(WORK REQUIRED):
What you return must match the records below character for character, except that no picture appears.

==== DATA TO PROCESS ====

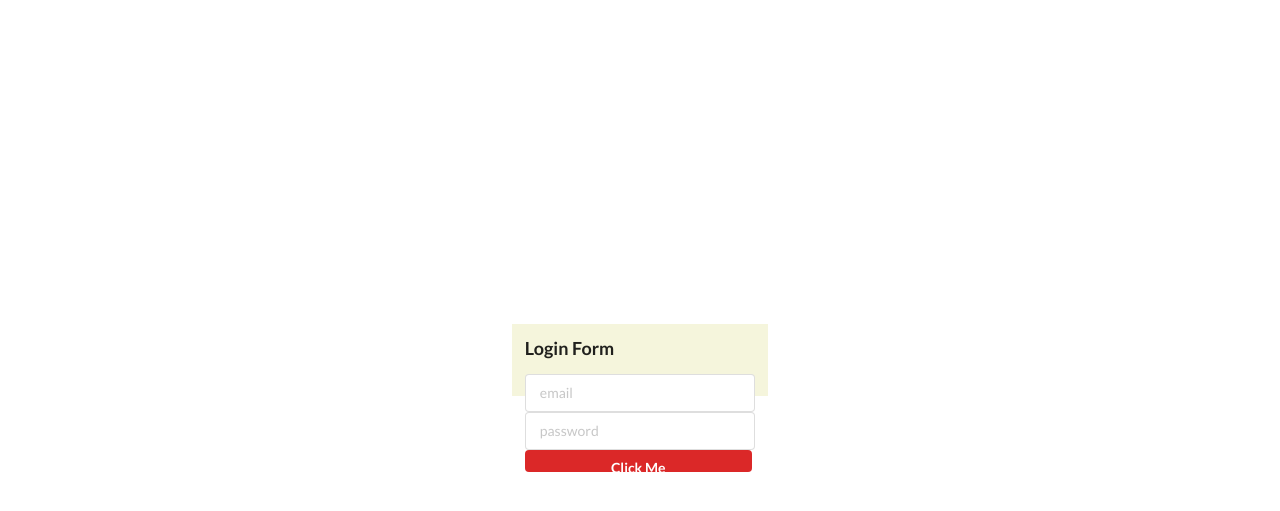
Repository: anagarango/dai-week4-assignment
Page: / (app in dai_web_ex/)
These files come from the project's save history. The page is drawn as it stood at one moment and after the next save; the edit follows.
The browser window is 1280 px wide. The pictures show the whole page.
The project was rebuilt for these pictures with package versions that can differ from the ones it lists, and the page was loaded fresh each time. The framework's server and built-in components were replaced by stand-ins that run in the browser. Also part of the build but not shown: dai_web_ex/next.config.js.

Above is the page before, as saved 2022-09-26 16:23:20.

After the next save:
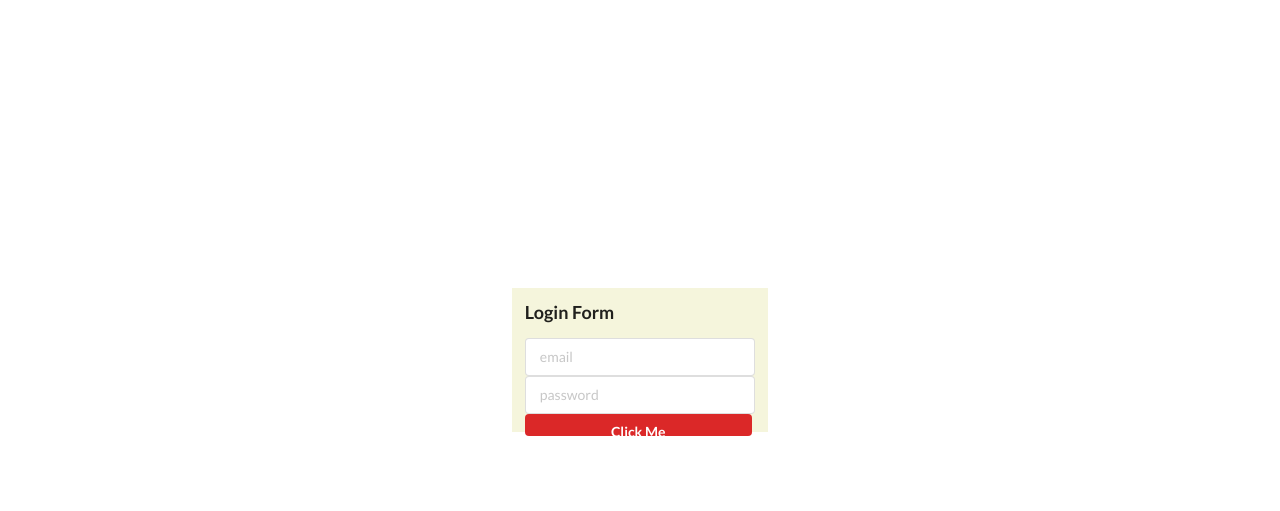
Saved 13 s later.
--- a/dai_web_ex/comps/loginform/index.js
+++ b/dai_web_ex/comps/loginform/index.js
@@ -8,7 +8,7 @@ export default function LoginForm({
 
   const Box = styled.div`
     width: 20%;
-    height: 10%;
+    height: 20%;
     background-color: beige;
     display:flex;
     flex-direction: column;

====

(ANSWER FOR THE TASK):
Repository: anagarango/dai-week4-assignment
Page: / (app in dai_web_ex/)
These files come from the project's save history. The page is drawn as it stood at one moment and after the next save; the edit follows.
The browser window is 1280 px wide. The pictures show the whole page.
The project was rebuilt for these pictures with package versions that can differ from the ones it lists, and the page was loaded fresh each time. The framework's server and built-in components were replaced by stand-ins that run in the browser. Also part of the build but not shown: dai_web_ex/next.config.js.

Above is the page before, as saved 2022-09-26 16:23:20.

After the next save:
Saved 13 s later.
--- a/dai_web_ex/comps/loginform/index.js
+++ b/dai_web_ex/comps/loginform/index.js
@@ -8,7 +8,7 @@ export default function LoginForm({
 
   const Box = styled.div`
     width: 20%;
-    height: 10%;
+    height: 20%;
     background-color: beige;
     display:flex;
     flex-direction: column;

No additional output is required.